#### Listed entries:

━━━━

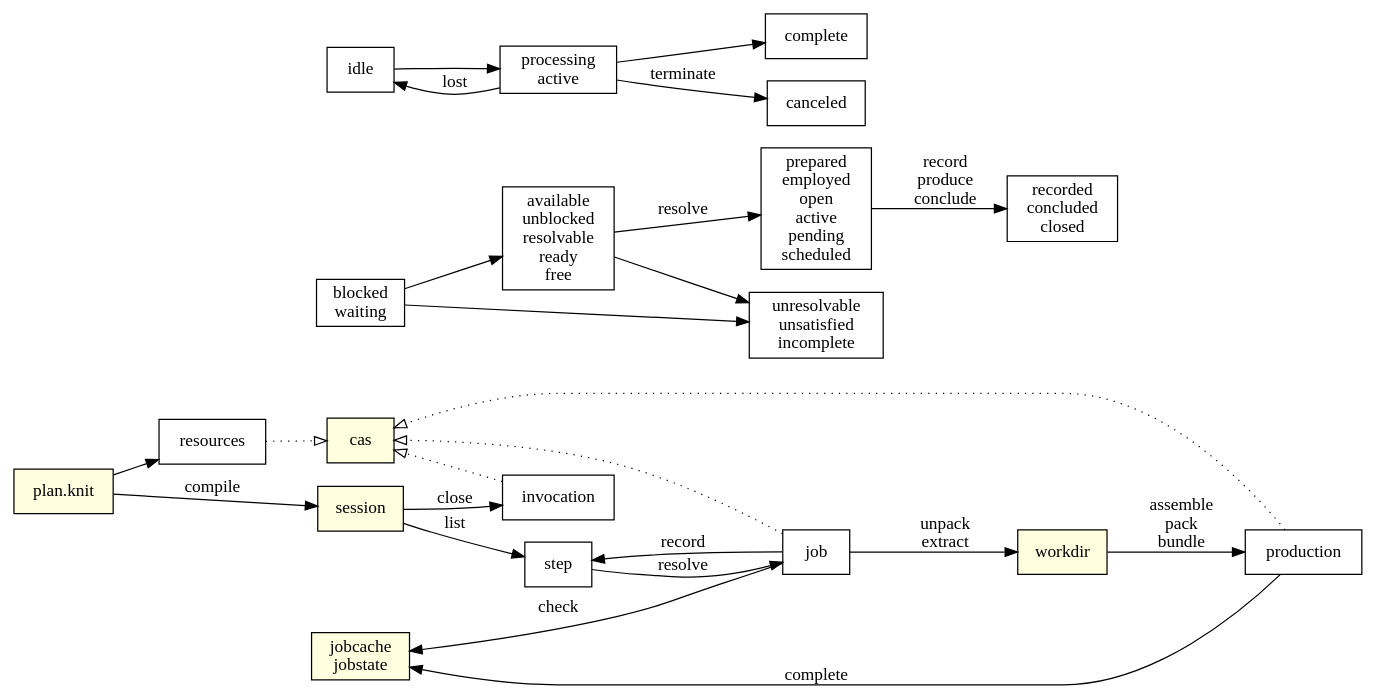
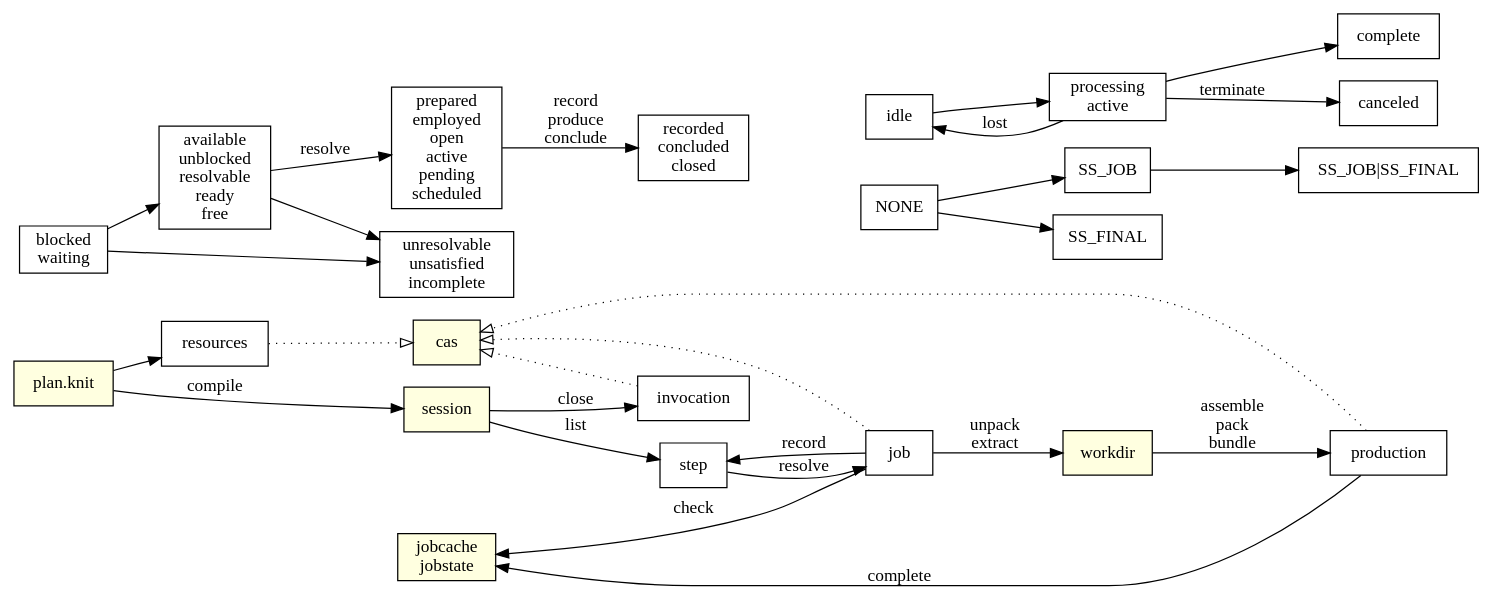
One commit to jmou/knit changed the diagram in diagram.dot. Above: the diagram before and after it, drawn with Graphviz. The commit also changed 17 other files, not shown here.

```diff
--- a/diagram.dot
+++ b/diagram.dot
@@ -1,62 +1,66 @@
 digraph {
     rankdir=LR;
     node [shape=box];
 
     {
         node [style=filled,fillcolor=lightyellow];
 
         // session canonicalization to detect duplicate flows?
         "plan.knit";
         {
             rank=same;
             // .knit/sessions/xxxx
             session;
             // .knit/cas/xx/yyyy
             cas;
             // .knit/jobcache/xx/yyyy
             // TODO this seems more appropriate on the workdir
             // .knit/jobcache/xx/yyyy.pending
             jobcache [label="jobcache\njobstate"];
         }
         // .knit/workdirs/xx/yyyy
         workdir;
     }
 
     "plan.knit" -> session [label=compile];
     "plan.knit" -> resources;
     step -> job [label=resolve];
     job -> jobcache [label=check];
     job -> step [label=record];
     session -> step [label=list];
     session -> invocation [label=close];
 
     // dispatch
     job -> workdir [label="unpack\nextract"];
     workdir -> production [label="assemble\npack\nbundle"];
     production -> jobcache [label=complete];
 
     {
         edge [style=dotted,arrowhead=empty];
         resources -> cas;
         job -> cas;
         production -> cas;
         invocation -> cas;
     }
 
     // step states
     blocked [label="blocked\nwaiting"];
     available [label="available\nunblocked\nresolvable\nready\nfree"];
     prepared [label="prepared\nemployed\nopen\nactive\npending\nscheduled"];
     blocked -> available;
     available -> prepared [label=resolve];
     prepared -> "recorded\nconcluded\nclosed" [label="record\nproduce\nconclude"];
     { blocked available } -> "unresolvable\nunsatisfied\nincomplete";
 
+    // step flags
+    NONE -> SS_JOB -> "SS_JOB|SS_FINAL";
+    NONE -> SS_FINAL;
+
     // job states
     processing [label="processing\nactive"];
     idle -> processing -> complete;
     processing -> canceled [label=terminate];
     processing -> idle [label=lost];
 
-    { rank=same; blocked; idle; cas; }
+    { rank=same; idle; NONE; job; }
 }
```
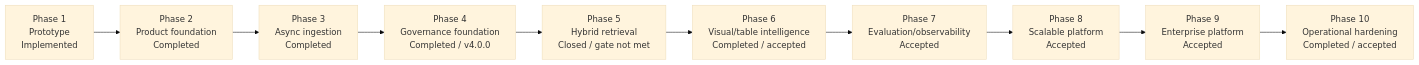
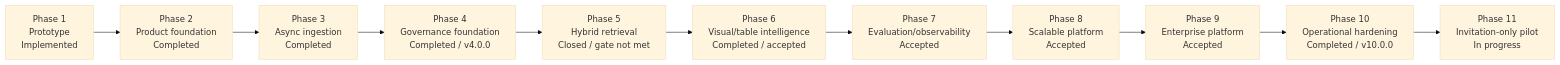
Before and after one commit to mvyas412/ai-projects: the second of 13 diagrams in mm-rag-full-stack-genai-bootcamp-3.0/docs/architecture/ARCHITECTURE.md, drawn with Mermaid (base theme). The commit also changed other lines of this file and 24 other files, not shown here.

First line of the commit message:
Phase 11 pilot foundation and OCI recovery hardening (#27)

````diff
--- a/mm-rag-full-stack-genai-bootcamp-3.0/docs/architecture/ARCHITECTURE.md
+++ b/mm-rag-full-stack-genai-bootcamp-3.0/docs/architecture/ARCHITECTURE.md
@@ -186,13 +186,14 @@
 ```mermaid
 flowchart LR
     p1["Phase 1<br/>Prototype<br/>Implemented"] -->
     p2["Phase 2<br/>Product foundation<br/>Completed"] -->
     p3["Phase 3<br/>Async ingestion<br/>Completed"] -->
     p4["Phase 4<br/>Governance foundation<br/>Completed / v4.0.0"] -->
     p5["Phase 5<br/>Hybrid retrieval<br/>Closed / gate not met"] -->
     p6["Phase 6<br/>Visual/table intelligence<br/>Completed / accepted"] -->
     p7["Phase 7<br/>Evaluation/observability<br/>Accepted"] -->
     p8["Phase 8<br/>Scalable platform<br/>Accepted"] -->
     p9["Phase 9<br/>Enterprise platform<br/>Accepted"] -->
-    p10["Phase 10<br/>Operational hardening<br/>Completed / accepted"]
+    p10["Phase 10<br/>Operational hardening<br/>Completed / v10.0.0"] -->
+    p11["Phase 11<br/>Invitation-only pilot<br/>In progress"]
 ```
````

━━━━

#### Assigned task:
Omit the pictures and write out the remaining data exactly.

#### Solution to the problem:
One commit to jmou/knit changed the diagram in diagram.dot. Above: the diagram before and after it, drawn with Graphviz. The commit also changed 17 other files, not shown here.

```diff
--- a/diagram.dot
+++ b/diagram.dot
@@ -1,62 +1,66 @@
 digraph {
     rankdir=LR;
     node [shape=box];
 
     {
         node [style=filled,fillcolor=lightyellow];
 
         // session canonicalization to detect duplicate flows?
         "plan.knit";
         {
             rank=same;
             // .knit/sessions/xxxx
             session;
             // .knit/cas/xx/yyyy
             cas;
             // .knit/jobcache/xx/yyyy
             // TODO this seems more appropriate on the workdir
             // .knit/jobcache/xx/yyyy.pending
             jobcache [label="jobcache\njobstate"];
         }
         // .knit/workdirs/xx/yyyy
         workdir;
     }
 
     "plan.knit" -> session [label=compile];
     "plan.knit" -> resources;
     step -> job [label=resolve];
     job -> jobcache [label=check];
     job -> step [label=record];
     session -> step [label=list];
     session -> invocation [label=close];
 
     // dispatch
     job -> workdir [label="unpack\nextract"];
     workdir -> production [label="assemble\npack\nbundle"];
     production -> jobcache [label=complete];
 
     {
         edge [style=dotted,arrowhead=empty];
         resources -> cas;
         job -> cas;
         production -> cas;
         invocation -> cas;
     }
 
     // step states
     blocked [label="blocked\nwaiting"];
     available [label="available\nunblocked\nresolvable\nready\nfree"];
     prepared [label="prepared\nemployed\nopen\nactive\npending\nscheduled"];
     blocked -> available;
     available -> prepared [label=resolve];
     prepared -> "recorded\nconcluded\nclosed" [label="record\nproduce\nconclude"];
     { blocked available } -> "unresolvable\nunsatisfied\nincomplete";
 
+    // step flags
+    NONE -> SS_JOB -> "SS_JOB|SS_FINAL";
+    NONE -> SS_FINAL;
+
     // job states
     processing [label="processing\nactive"];
     idle -> processing -> complete;
     processing -> canceled [label=terminate];
     processing -> idle [label=lost];
 
-    { rank=same; blocked; idle; cas; }
+    { rank=same; idle; NONE; job; }
 }
```
Before and after one commit to mvyas412/ai-projects: the second of 13 diagrams in mm-rag-full-stack-genai-bootcamp-3.0/docs/architecture/ARCHITECTURE.md, drawn with Mermaid (base theme). The commit also changed other lines of this file and 24 other files, not shown here.

First line of the commit message:
Phase 11 pilot foundation and OCI recovery hardening (#27)

````diff
--- a/mm-rag-full-stack-genai-bootcamp-3.0/docs/architecture/ARCHITECTURE.md
+++ b/mm-rag-full-stack-genai-bootcamp-3.0/docs/architecture/ARCHITECTURE.md
@@ -186,13 +186,14 @@
 ```mermaid
 flowchart LR
     p1["Phase 1<br/>Prototype<br/>Implemented"] -->
     p2["Phase 2<br/>Product foundation<br/>Completed"] -->
     p3["Phase 3<br/>Async ingestion<br/>Completed"] -->
     p4["Phase 4<br/>Governance foundation<br/>Completed / v4.0.0"] -->
     p5["Phase 5<br/>Hybrid retrieval<br/>Closed / gate not met"] -->
     p6["Phase 6<br/>Visual/table intelligence<br/>Completed / accepted"] -->
     p7["Phase 7<br/>Evaluation/observability<br/>Accepted"] -->
     p8["Phase 8<br/>Scalable platform<br/>Accepted"] -->
     p9["Phase 9<br/>Enterprise platform<br/>Accepted"] -->
-    p10["Phase 10<br/>Operational hardening<br/>Completed / accepted"]
+    p10["Phase 10<br/>Operational hardening<br/>Completed / v10.0.0"] -->
+    p11["Phase 11<br/>Invitation-only pilot<br/>In progress"]
 ```
````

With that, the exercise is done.